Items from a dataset
┄┄┄┄┄┄┄┄┄┄
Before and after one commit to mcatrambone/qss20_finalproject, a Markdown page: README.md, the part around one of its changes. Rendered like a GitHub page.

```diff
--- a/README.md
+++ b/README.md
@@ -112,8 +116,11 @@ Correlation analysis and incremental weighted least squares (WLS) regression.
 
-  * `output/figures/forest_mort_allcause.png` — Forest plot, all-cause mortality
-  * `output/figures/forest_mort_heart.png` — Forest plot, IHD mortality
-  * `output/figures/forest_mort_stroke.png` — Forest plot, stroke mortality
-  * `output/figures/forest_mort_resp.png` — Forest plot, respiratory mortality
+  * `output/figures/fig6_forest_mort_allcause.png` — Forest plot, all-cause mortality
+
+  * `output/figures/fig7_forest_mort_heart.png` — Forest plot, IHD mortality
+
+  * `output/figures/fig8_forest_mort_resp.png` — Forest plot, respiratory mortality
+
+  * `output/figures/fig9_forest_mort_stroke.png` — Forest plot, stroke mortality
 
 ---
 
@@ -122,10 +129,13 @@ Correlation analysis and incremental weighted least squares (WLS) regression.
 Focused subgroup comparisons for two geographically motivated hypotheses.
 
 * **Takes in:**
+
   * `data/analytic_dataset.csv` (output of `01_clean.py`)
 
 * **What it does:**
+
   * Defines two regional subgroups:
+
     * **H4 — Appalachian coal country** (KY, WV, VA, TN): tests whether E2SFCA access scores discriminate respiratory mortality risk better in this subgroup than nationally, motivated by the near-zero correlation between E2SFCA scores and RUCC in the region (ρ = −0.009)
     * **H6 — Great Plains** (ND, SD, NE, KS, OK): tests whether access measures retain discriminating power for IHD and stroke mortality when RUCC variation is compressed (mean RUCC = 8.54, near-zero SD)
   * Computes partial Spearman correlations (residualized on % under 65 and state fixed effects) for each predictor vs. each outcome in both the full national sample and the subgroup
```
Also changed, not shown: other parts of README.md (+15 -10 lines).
┄┄┄┄┄┄┄┄┄┄
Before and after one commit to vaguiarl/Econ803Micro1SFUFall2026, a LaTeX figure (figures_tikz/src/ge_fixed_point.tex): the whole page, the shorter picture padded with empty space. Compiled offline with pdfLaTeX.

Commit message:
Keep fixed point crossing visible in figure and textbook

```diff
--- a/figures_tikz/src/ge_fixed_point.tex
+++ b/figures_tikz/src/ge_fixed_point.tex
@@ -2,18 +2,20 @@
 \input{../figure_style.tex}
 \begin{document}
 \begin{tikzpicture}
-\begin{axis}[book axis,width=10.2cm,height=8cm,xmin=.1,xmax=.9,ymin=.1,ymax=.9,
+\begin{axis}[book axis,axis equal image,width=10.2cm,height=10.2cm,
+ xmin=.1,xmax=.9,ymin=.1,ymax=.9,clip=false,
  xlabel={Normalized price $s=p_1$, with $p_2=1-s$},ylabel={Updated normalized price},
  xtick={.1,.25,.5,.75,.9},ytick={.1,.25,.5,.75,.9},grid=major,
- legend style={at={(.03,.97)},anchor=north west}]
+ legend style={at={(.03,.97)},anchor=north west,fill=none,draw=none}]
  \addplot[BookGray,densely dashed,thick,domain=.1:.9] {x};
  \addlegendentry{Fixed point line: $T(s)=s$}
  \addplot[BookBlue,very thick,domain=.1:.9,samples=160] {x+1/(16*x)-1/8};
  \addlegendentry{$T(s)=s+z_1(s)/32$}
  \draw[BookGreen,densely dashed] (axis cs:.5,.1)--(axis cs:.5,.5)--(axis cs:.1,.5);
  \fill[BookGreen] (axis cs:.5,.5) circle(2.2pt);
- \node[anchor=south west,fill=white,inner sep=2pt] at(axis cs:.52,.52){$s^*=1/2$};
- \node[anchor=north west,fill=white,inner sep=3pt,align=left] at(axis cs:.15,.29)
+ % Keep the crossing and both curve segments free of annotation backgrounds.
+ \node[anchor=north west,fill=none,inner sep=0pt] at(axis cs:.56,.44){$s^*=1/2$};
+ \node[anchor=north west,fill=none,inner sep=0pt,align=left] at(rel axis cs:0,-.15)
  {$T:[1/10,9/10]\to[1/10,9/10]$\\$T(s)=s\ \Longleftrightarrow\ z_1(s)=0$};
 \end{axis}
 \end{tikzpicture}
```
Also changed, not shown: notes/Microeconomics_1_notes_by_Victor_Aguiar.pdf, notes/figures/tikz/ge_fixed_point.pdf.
┄┄┄┄┄┄┄┄┄┄
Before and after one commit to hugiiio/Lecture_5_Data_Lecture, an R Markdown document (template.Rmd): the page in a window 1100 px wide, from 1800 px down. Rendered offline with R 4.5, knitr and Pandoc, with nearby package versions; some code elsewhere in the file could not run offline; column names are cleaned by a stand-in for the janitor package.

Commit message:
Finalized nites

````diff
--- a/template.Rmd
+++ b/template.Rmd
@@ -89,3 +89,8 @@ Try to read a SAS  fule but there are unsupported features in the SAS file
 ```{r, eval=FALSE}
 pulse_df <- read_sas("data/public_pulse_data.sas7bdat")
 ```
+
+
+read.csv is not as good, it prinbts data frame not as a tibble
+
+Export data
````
┄┄┄┄┄┄┄┄┄┄
## TASK TO CARRY OUT
Copy out, in full, each line above that has the word "axis" in it.

## OUTPUT BELOW
-\begin{axis}[book axis,width=10.2cm,height=8cm,xmin=.1,xmax=.9,ymin=.1,ymax=.9,
+\begin{axis}[book axis,axis equal image,width=10.2cm,height=10.2cm,
  \draw[BookGreen,densely dashed] (axis cs:.5,.1)--(axis cs:.5,.5)--(axis cs:.1,.5);
  \fill[BookGreen] (axis cs:.5,.5) circle(2.2pt);
- \node[anchor=south west,fill=white,inner sep=2pt] at(axis cs:.52,.52){$s^*=1/2$};
- \node[anchor=north west,fill=white,inner sep=3pt,align=left] at(axis cs:.15,.29)
+ \node[anchor=north west,fill=none,inner sep=0pt] at(axis cs:.56,.44){$s^*=1/2$};
+ \node[anchor=north west,fill=none,inner sep=0pt,align=left] at(rel axis cs:0,-.15)
 \end{axis}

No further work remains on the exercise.